Use this URL to cite or link to this record in EThOS:
Title: Evaluating neutrality in the information age : on the value of persons and access
Author: Thompson , Marcelo
Awarding Body: University of Oxford
Current Institution: University of Oxford
Date of Award: 2013
Availability of Full Text:
Full text unavailable from EThOS.
Please contact the current institution’s library for further details.

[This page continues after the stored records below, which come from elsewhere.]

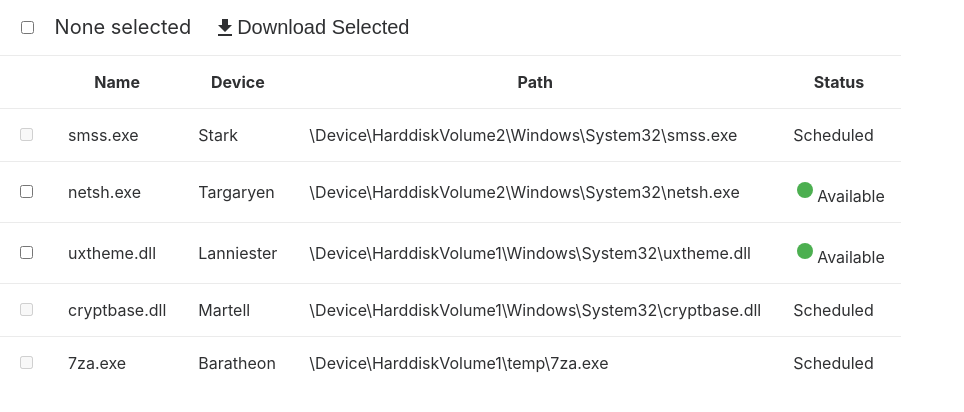
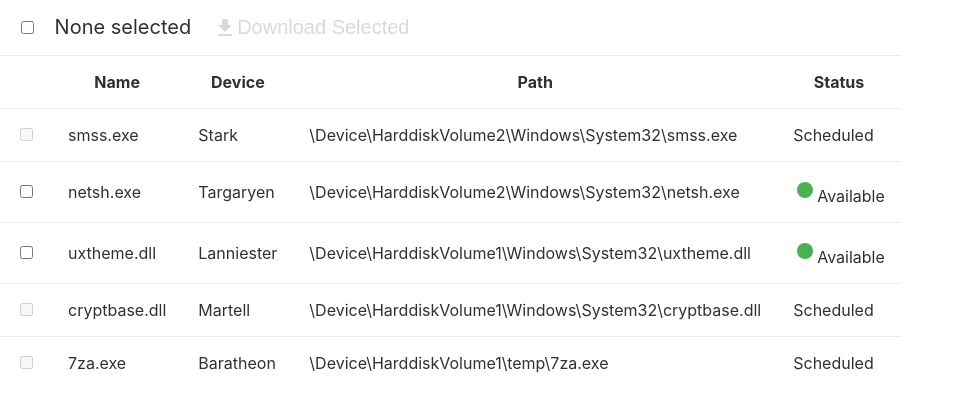
Before and after one commit to lisaau/react-data-table-example, a React (Create React App) app: page / in a window 1280 px wide. Shown: the top 412 px of the page, without its empty margins (0-964 px from the left). Built offline with nearby package versions, Linux system fonts and the light colour scheme.

Commit message:
Format download button

```diff
--- a/src/App.css
+++ b/src/App.css
@@ -20,6 +20,13 @@ td {
   color: #2f3032;
 }
 
+#disabledBtn {
+  border: none;
+  background: none;
+  font-size: 20px;
+  color: #d5d9e0
+}
+
 label {
   color: #2f3032;
   font-size: 20px;
--- a/src/App.js
+++ b/src/App.js
@@ -58,10 +58,11 @@ function App() {
       ) : (
         <label for="selectAll">Selected {selectedFiles.length}</label>
       )}
-      <button id="btn" onClick={onDownload}>
-        <GetAppIcon style={{ float: "left" }} />
-        Download Selected
-      </button>
+      {selectedFiles.length > 0 ? (
+        <DownloadButton onDownload={onDownload} isDisabled={false} />
+      ) : (
+        <DownloadButton onDownload={onDownload} isDisabled={true} />
+      )}
       <table>
           <thead>
             <th></th>
@@ -110,6 +111,15 @@ const File = ({ file, isChecked, select, unselect }) => {
   );
 };
 
+const DownloadButton = ({onDownload, isDisabled}) => {
+  return (
+    <button id={isDisabled ? "disabledBtn" : "btn"} onClick={onDownload} disabled={isDisabled}>
+        <GetAppIcon style={{ float: "left" }} />
+        Download Selected
+      </button>
+  )
+}
+
 const data = [
   {
     name: "smss.exe",
```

Technological neutrality in law is, roughly, the idea that law should not pick technological winners and losers, that law should neither help nor hinder particular types of technological aItefacts. It has become an increasingly recognized principle in the international stage, adopted by courts, legislatures, governmental and inter-governmental organizations alike. The grounds on which the principle has been adopted, however, are yet to see more in-depth articulation. This thesis takes up the task of more rigorously questioning whether technological neutrality is a sound principle for law and policy making in the information age. It does so by asking both whether technological neutrality makes sense internally, as a coherent proposition of the institutional normative order, and externally, as an unsuspected manifestation of the much more established, if contested, idea of political neutrality. Internally, the thesis questions: i) the ability of the principle to itself enable law to survive technological change; ii) the coherence of excluding reasons concerning dimensions of technological altefacts beyond the utilitarian functions of these from incorporation by law; iii) the soundness of transforming an idea of vagueness into a general principle for law and policy making in the information age; iv) the extent to which technological neutrality fUlther exacerbates the already problematic idea of instrumentalism in law. Externally, after demonstrating the political contours of technological neutrality, the thesis questions: i) whether technological neutrality would be able to survive the challenges that have been levelled at political neutrality by authors of diverse theoretical affiliations; and ii) whether the normative articulation of new forms of authority in the background culture of the information environment calls on the state to protect personal autonomy in ways thl1t are incompatible with the exclusionary methodology of political neutrality. Technological neutrality, the thesis demonstrates, does not live up to these or other challenges that the thesis introduces.
Supervisor: Not available Sponsor: Not available
Qualification Name: Thesis (Ph.D.) Qualification Level: Doctoral
EThOS ID:  DOI: Not available
Keywords: Internet, Autonomy, Philosophy